Industry body says switch to 51-week lease model represents ‘an existential threat’

A representative body for providers of semester and summer-abroad education programmes has called on Patrick O’Donovan, the new Minister for Higher Education, to push through new laws ensuring the duration of student accommodation leases next year are confined to the academic year.

The Association of Study Abroad Providers Ireland (Asapi), an umbrella group representing some 30 organisations, welcomed the Government’s commitment to introducing the legislation before the summer recess.

However, it said a move by private student landlords to increase lease lengths offered to students represents an “existential threat” to the €220 million-a-year sector, which employs around 350 people directly.

It said also wants to see more engagement from the minister on wider issues around the accommodation of study-abroad students against the backdrop of a severe shortage of student beds and increased demand for places in Ireland from international students.


The Irish Times reported in January that Hines-owned student housing platform Aparto and UK-owned student landlord Yugo had both switched to obliging students to commit to uniform 51-week leases for the 2024/25 academic year, increasing annual rent costs for tenants.

The vast majority of students use such accommodation only for the college year, which tends to run for 39 or 41 weeks.

Mairéad Farrell, Sinn Féin spokesperson on higher education, said the situation developed on Taoiseach Simon Harris’s watch while he was the minister.

“He utterly failed in the area of student accommodation and this is the latest example of it,” she said. “The study abroad sector has been thrown into jeopardy by these vulture funds having requirements for 51-week leases despite the academic year only being 39 weeks.”

Speaking on Wednesday, Asapi co-chair Darragh O’Briain said the move would be a death knell for many companies in Ireland that partner with US universities to offer semester-long and summer study places.

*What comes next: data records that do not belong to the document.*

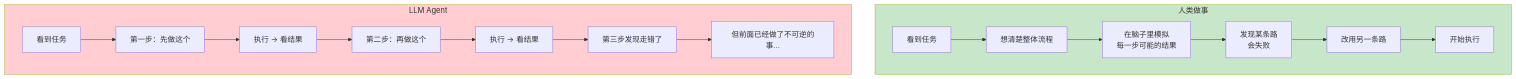
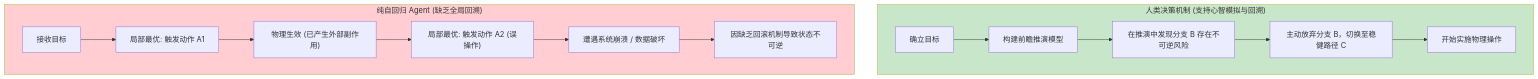
One commit to yingwang/thinking-in-llm changed the third of 9 diagrams in chapters/11-agents.md. Above: the diagram before and after it, drawn with Mermaid. The commit also changed other lines of this file and 31 other files, not shown here.

````diff
--- a/chapters/11-agents.md
+++ b/chapters/11-agents.md
@@ -164,22 +147,20 @@
 ```mermaid
 flowchart TD
-    subgraph 人类规划["人类做事"]
-        H1["看到任务"] --> H2["想清楚整体流程"]
-        H2 --> H3["在脑子里模拟<br>每一步可能的结果"]
-        H3 --> H4["发现某条路<br>会失败"]
-        H4 --> H5["改用另一条路"]
-        H5 --> H6["开始执行"]
+    subgraph 人类前瞻推演["人类决策机制 (支持心智模拟与回溯)"]
+        H1["确立目标"] --> H2["构建前瞻推演模型"]
+        H2 --> H3["在推演中发现分支 B 存在不可逆风险"]
+        H3 --> H4["主动放弃分支 B，切换至稳健路径 C"]
+        H4 --> H5["开始实施物理操作"]
     end
     
-    subgraph Agent["LLM Agent"]
-        A1["看到任务"] --> A2["第一步：先做这个"]
-        A2 --> A3["执行 → 看结果"]
-        A3 --> A4["第二步：再做这个"]
-        A4 --> A5["执行 → 看结果"]
-        A5 --> A6["第三步发现走错了"]
-        A6 --> A7["但前面已经做了不可逆的事..."]
+    subgraph 贪心智能体["纯自回归 Agent (缺乏全局回溯)"]
+        A1["接收目标"] --> A2["局部最优: 触发动作 A1"]
+        A2 --> A3["物理生效 (已产生外部副作用)"]
+        A3 --> A4["局部最优: 触发动作 A2 (误操作)"]
+        A4 --> A5["遭遇系统崩溃 / 数据破坏"]
+        A5 --> A6["因缺乏回滚机制导致状态不可逆"]
     end
     
-    style 人类规划 fill:#c8e6c9
-    style Agent fill:#ffcdd2
+    style 人类前瞻推演 fill:#c8e6c9
+    style 贪心智能体 fill:#ffcdd2
 ```
````
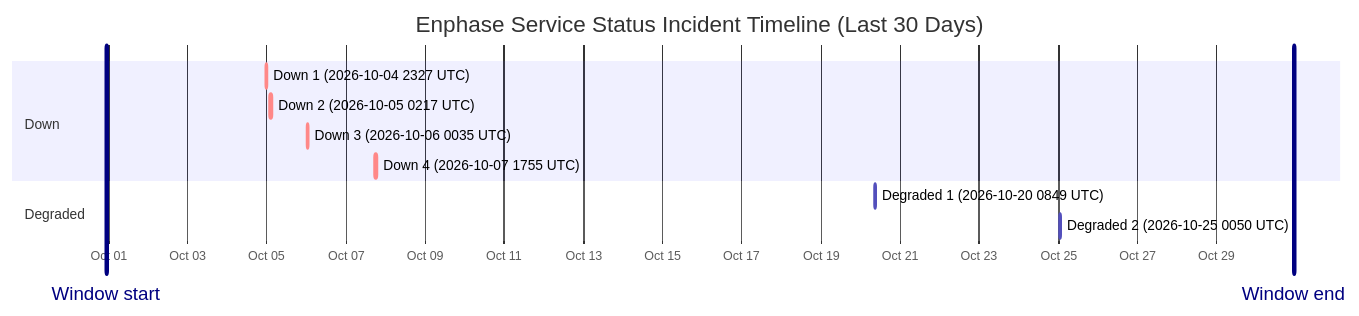
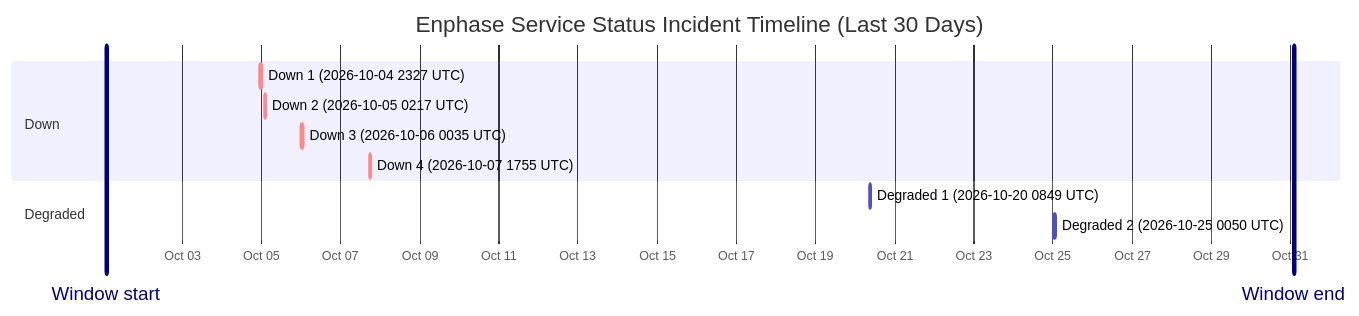
One commit to barneyonline/ha-enphase-energy changed the diagram in wiki/Service-Status-History.md. Above: the diagram before and after it, drawn with Mermaid. The commit also changed other lines of this file and 3 other files, not shown here.

````diff
--- a/wiki/Service-Status-History.md
+++ b/wiki/Service-Status-History.md
@@ -14,16 +14,16 @@
 ```mermaid
 gantt
     title Enphase Service Status Incident Timeline (Last 30 Days)
     dateFormat  YYYY-MM-DDTHH:mm:ss
     axisFormat  %b %d
-    Window start :vert, window-start, 2026-09-30T22:47:01, 0ms
-    Window end :vert, window-end, 2026-10-30T22:47:01, 0ms
+    Window start :vert, window-start, 2026-10-01T02:01:03, 0ms
+    Window end :vert, window-end, 2026-10-31T02:01:03, 0ms
     section Down
     Down 1 (2026-10-04 2327 UTC) :crit, down-1, 2026-10-04T23:27:34, 60m
     Down 2 (2026-10-05 0217 UTC) :crit, down-2, 2026-10-05T02:17:30, 60m
     Down 3 (2026-10-06 0035 UTC) :crit, down-3, 2026-10-06T00:35:21, 60m
     Down 4 (2026-10-07 1755 UTC) :crit, down-4, 2026-10-07T17:55:16, 60m
     section Degraded
     Degraded 1 (2026-10-20 0849 UTC) :active, degraded-1, 2026-10-20T08:49:49, 60m
     Degraded 2 (2026-10-25 0050 UTC) :active, degraded-2, 2026-10-25T00:50:01, 60m
 ```
````
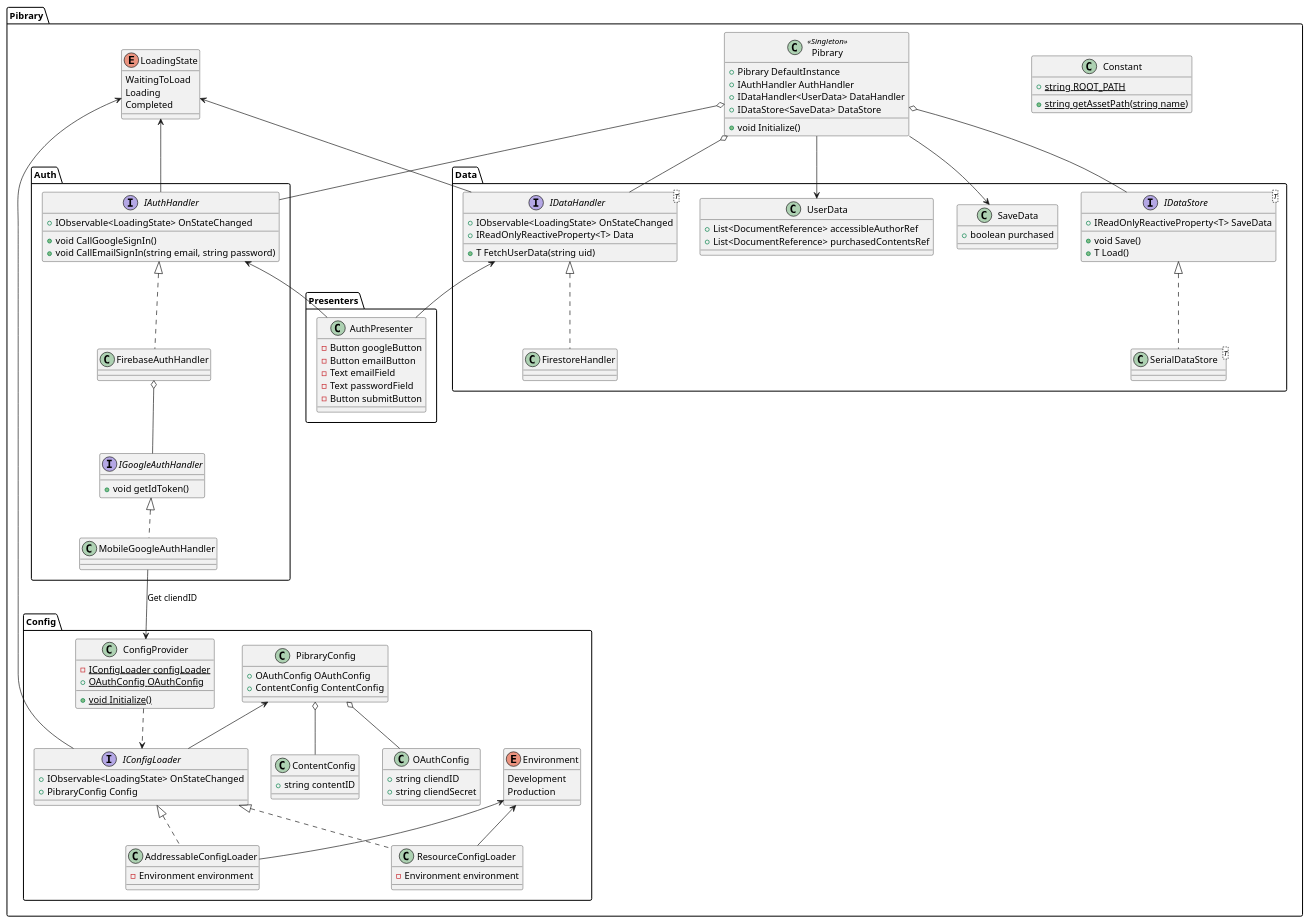
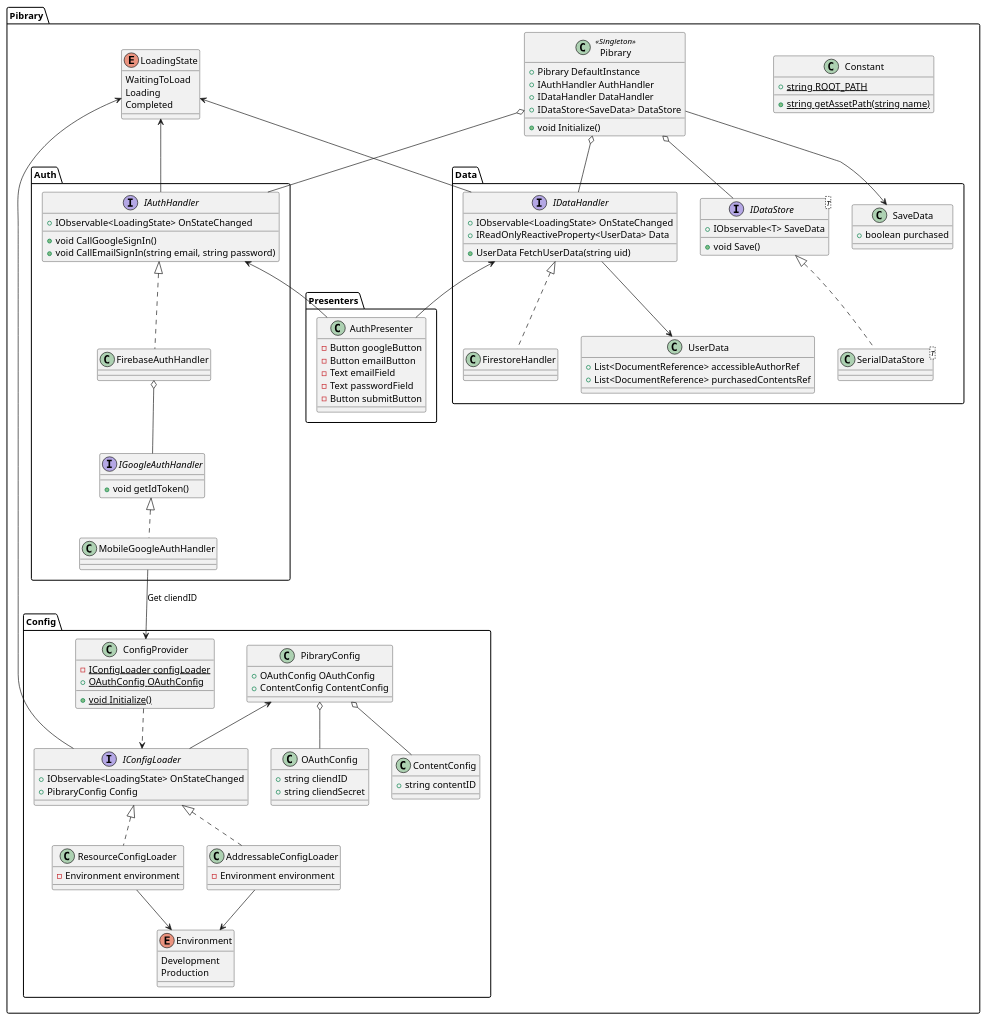
One commit to Harineko0/pibrary-for-unity-fixed changed the diagram in pibrary-for-unity.pu. Above: the diagram before and after it, drawn with PlantUML. The commit also changed 4 other files, not shown here.

Commit message:
[Modify] Modify type of IDataStore.SaveData to IObservable<T>.

```diff
--- a/pibrary-for-unity.pu
+++ b/pibrary-for-unity.pu
@@ -1,146 +1,146 @@
 @startuml pibrary-for-unity
 namespace Pibrary {
     class Constant {
         {static} + string ROOT_PATH
         {static} + string getAssetPath(string name)
     }
 
     class Pibrary<<Singleton>> {
         + Pibrary DefaultInstance
         + IAuthHandler AuthHandler
-        + IDataHandler<UserData> DataHandler
+        + IDataHandler DataHandler
         + IDataStore<SaveData> DataStore
         + void Initialize()
         
     }
 
     enum LoadingState {
         WaitingToLoad
         Loading
         Completed
     }
 }
 
 namespace Pibrary.Config {
     enum Environment
     {
         Development
         Production
     }
 
     interface IConfigLoader {
         + IObservable<LoadingState> OnStateChanged
         + PibraryConfig Config
     }
 
     class AddressableConfigLoader implements IConfigLoader {
         - Environment environment
     }
 
     class ResourceConfigLoader implements IConfigLoader {
         - Environment environment
     }
 
     class ConfigProvider {
         {static} - IConfigLoader configLoader
         {static} + OAuthConfig OAuthConfig
         {static} + void Initialize()
     }
 
     class PibraryConfig {
         + OAuthConfig OAuthConfig
         + ContentConfig ContentConfig
     }
 
     class OAuthConfig {
         + string cliendID
         + string cliendSecret
     }
 
     class ContentConfig {
         + string contentID
     }
 
     PibraryConfig <-- IConfigLoader
     ConfigProvider ..> IConfigLoader
     PibraryConfig o-- ContentConfig
     PibraryConfig o-- OAuthConfig
-    Environment <-- AddressableConfigLoader
-    Environment <-- ResourceConfigLoader
+    Environment <-u- AddressableConfigLoader
+    Environment <-u- ResourceConfigLoader
 }
 
 namespace Pibrary.Auth {
     interface IAuthHandler {
         + IObservable<LoadingState> OnStateChanged 
         + void CallGoogleSignIn()
         + void CallEmailSignIn(string email, string password)
     }
 
     class FirebaseAuthHandler implements IAuthHandler {
 
     }
 
     interface IGoogleAuthHandler {
         + void getIdToken()
     }
     
     class MobileGoogleAuthHandler implements IGoogleAuthHandler {
 
     }
 
     FirebaseAuthHandler o-- IGoogleAuthHandler
 }
 
 namespace Pibrary.Data {
     class UserData {
         + List<DocumentReference> accessibleAuthorRef
         + List<DocumentReference> purchasedContentsRef
     }
 
     class SaveData {
         + boolean purchased
     }
 
-    interface IDataHandler<T> {
+    interface IDataHandler {
         + IObservable<LoadingState> OnStateChanged 
-        + IReadOnlyReactiveProperty<T> Data
-        + T FetchUserData(string uid)
+        + IReadOnlyReactiveProperty<UserData> Data
+        + UserData FetchUserData(string uid)
     }
 
     class FirestoreHandler implements IDataHandler {
 
     }
 
     interface IDataStore<T> {
-        + IReadOnlyReactiveProperty<T> SaveData
+        + IObservable<T> SaveData
         + void Save()
-        + T Load()
     }
 
     class SerialDataStore<T> implements IDataStore {
 
     }
+
+    UserData <-u- IDataHandler
 }
 
 namespace Pibrary.Presenters {
     class AuthPresenter {
         - Button googleButton
         - Button emailButton
         - Text emailField
         - Text passwordField
         - Button submitButton
     }
 }
 
 Pibrary.Pibrary o-- Pibrary.Auth.IAuthHandler
 Pibrary.Pibrary o-- Pibrary.Data.IDataHandler
 Pibrary.Pibrary o-- Pibrary.Data.IDataStore
 Pibrary.Auth.IAuthHandler <-- Pibrary.Presenters.AuthPresenter
 Pibrary.Data.IDataHandler <-- Pibrary.Presenters.AuthPresenter
 Pibrary.Data.SaveData <-- Pibrary.Pibrary
-Pibrary.Data.UserData <-- Pibrary.Pibrary
 Pibrary.LoadingState <-- Pibrary.Data.IDataHandler
 Pibrary.LoadingState <-- Pibrary.Auth.IAuthHandler
 Pibrary.LoadingState <-- Pibrary.Config.IConfigLoader
 Pibrary.Auth.MobileGoogleAuthHandler --> Pibrary.Config.ConfigProvider : Get cliendID
 @enduml
```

Mr O’Briain, who is also academic director at International Learning Academy, said some companies have had to turn down business from the US this year, due to the decision to switch to 51-week leases and bed shortages generally.

“Universities and parents are not going to send their students abroad if they’re not guaranteed a bed,” said Asapi co-chair Claire McGowan, “or if they are guaranteed a bed but actually, it’s going to cost a lot more money now.”

Companies within the industry often source accommodation for their customers, acting as a buyer and seller of short-term student rooms, subletting to other study-abroad providers according to demand.

Karl Dowling, housing officer at Asapi and co-founder and chief operating officer of Big Pond Education, said: “This is very imperfect and problematic. But it’s something we are willing to do to help each other out.”

However, the switch to 51-week leases across the board would be an “existential threat” to the sector, he said, massively increasing accommodation costs for providers.

In one of his final statements as Minister for Higher Education, Taoiseach Simon Harris committed to introducing legislation to protect lease lengths before the summer recess. Mr O’Briain said Asapi welcomes the move.

“They deregulated the housing market and these guys were allowed to do what they wanted,” he said. “[Private student landlords] making serious cash so what we really need is the legislation to be pushed through. Push it through and then engage with us.”

This article was updated to reflect that Asapi co-chair Darragh O’Briain is academic director at International Learning Academy, not Dublin director at CEA Capa at stated on Asapi’s website at the time of writing.

Ian Curran

Ian Curran

Ian Curran is a Business reporter with The Irish Times